NEW YORK (CNNMoney) -- Oil prices continued to trend up Friday, after ending the first quarter at a two-and-a-half-year high, and most experts think that will remain the case for the foreseeable future.
"Oil is going stay stay firm," said Paul Colby, senior vice president at Planalytics. "It'll probably go even higher."
Crude prices have been volatile over the past three months, as unrest in the Arab world continues to spark worries about potential production disruptions.
Oil prices topped $100 a barrel in February amidst protests in Egypt and Tunisia. The civil war in Libya, Africa's third largest oil producer, also pushed prices higher.
The earthquake and tsunami in Japan, which hosts the world's third largest economy, continued to underpin already nervous sentiment.
On Friday, crude oil settled up $1.22 at $107.94 a barrel.
"Today the fundamentals are still very bullish, and we should continue to go higher." said PFG Best senior market analyst Phil Flynn. "The Middle East situation is not calming down any time," he added.
Flynn attributes the bullish April outlook to higher demand for better quality crude during the switchover period from the end of winter heating season to the summer driving season.
"I hate to give you a bad April fools joke, but the month of April is a very bullish month for oil prices," Flynn said.
The weaker U.S. dollar is also playing a role in the price rise since most commodities, including oil, are priced in dollars.
And the Fed is expected to keep interest rates low -- a move that would keep the dollar weak.
|Overnight Avg Rate||Latest||Change||Last Week|

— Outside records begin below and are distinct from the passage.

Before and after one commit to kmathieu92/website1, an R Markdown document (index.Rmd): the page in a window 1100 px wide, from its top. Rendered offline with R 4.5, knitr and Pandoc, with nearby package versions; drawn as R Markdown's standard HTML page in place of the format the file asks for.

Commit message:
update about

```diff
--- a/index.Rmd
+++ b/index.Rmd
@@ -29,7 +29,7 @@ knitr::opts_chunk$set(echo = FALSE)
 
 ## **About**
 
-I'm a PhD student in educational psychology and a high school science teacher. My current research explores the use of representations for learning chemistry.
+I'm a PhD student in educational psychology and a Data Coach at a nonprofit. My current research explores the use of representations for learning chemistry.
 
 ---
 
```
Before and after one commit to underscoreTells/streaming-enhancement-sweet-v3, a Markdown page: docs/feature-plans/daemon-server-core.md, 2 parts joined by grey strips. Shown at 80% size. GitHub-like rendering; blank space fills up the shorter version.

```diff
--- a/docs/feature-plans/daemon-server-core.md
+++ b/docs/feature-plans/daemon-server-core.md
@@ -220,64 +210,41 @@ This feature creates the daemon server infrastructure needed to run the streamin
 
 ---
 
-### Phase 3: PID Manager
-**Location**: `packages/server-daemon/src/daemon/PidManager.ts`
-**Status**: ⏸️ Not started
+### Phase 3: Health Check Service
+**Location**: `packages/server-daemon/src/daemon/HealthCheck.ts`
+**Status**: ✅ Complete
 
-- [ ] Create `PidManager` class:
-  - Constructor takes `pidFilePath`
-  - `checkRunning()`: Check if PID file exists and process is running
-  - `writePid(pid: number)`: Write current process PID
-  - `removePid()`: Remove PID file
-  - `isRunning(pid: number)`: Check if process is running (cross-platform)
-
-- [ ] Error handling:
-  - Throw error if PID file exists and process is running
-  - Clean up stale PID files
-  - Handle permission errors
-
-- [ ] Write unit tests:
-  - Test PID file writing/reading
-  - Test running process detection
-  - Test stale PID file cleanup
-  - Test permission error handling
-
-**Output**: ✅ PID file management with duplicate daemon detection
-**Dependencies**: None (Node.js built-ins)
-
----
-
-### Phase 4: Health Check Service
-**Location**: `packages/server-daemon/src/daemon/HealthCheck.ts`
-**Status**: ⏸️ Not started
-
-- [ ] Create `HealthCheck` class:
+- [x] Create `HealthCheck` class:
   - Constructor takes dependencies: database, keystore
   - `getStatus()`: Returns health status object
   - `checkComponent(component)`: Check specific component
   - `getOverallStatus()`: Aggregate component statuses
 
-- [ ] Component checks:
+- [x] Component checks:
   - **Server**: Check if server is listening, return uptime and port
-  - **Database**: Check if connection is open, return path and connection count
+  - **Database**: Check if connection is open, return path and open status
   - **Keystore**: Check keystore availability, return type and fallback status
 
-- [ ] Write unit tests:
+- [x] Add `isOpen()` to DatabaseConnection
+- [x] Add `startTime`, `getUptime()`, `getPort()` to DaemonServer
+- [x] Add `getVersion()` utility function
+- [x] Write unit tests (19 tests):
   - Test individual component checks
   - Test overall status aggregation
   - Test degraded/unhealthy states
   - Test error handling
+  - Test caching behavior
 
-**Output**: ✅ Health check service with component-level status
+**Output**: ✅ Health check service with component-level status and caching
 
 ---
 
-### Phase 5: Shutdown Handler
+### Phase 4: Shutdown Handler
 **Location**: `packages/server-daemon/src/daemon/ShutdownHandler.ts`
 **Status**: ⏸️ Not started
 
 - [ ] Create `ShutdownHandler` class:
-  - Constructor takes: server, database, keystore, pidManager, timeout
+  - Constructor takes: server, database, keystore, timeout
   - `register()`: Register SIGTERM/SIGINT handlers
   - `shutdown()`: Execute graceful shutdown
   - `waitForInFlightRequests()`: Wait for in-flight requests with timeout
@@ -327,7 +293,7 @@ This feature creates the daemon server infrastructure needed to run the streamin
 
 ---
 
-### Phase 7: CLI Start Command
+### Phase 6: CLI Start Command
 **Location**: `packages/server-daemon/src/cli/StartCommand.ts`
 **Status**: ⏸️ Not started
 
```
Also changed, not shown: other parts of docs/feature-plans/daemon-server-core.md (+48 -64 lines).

|30 yr fixed||4.01%||4.03%|
|15 yr fixed||3.12%||2.97%|
|30 yr refi||4.04%||4.09%|
|15 yr refi||3.15%||3.05%|
Today's featured rates:
UPS and FedEx employ teams of meteorologists whose nightmare is a "big snow or ice storm at one of our hubs" during the peak holiday shipping season. More
Unilever sued Hampton Creek over its egg-free mayonnaise spread Just Mayo. But the company behind Best Foods and Hellman's mayonnaise has now dropped the lawsuit. More
Retired union workers could see their pensions cut under a controversial new law, but many say they're not sure how they'll make ends meet if big cuts go through. More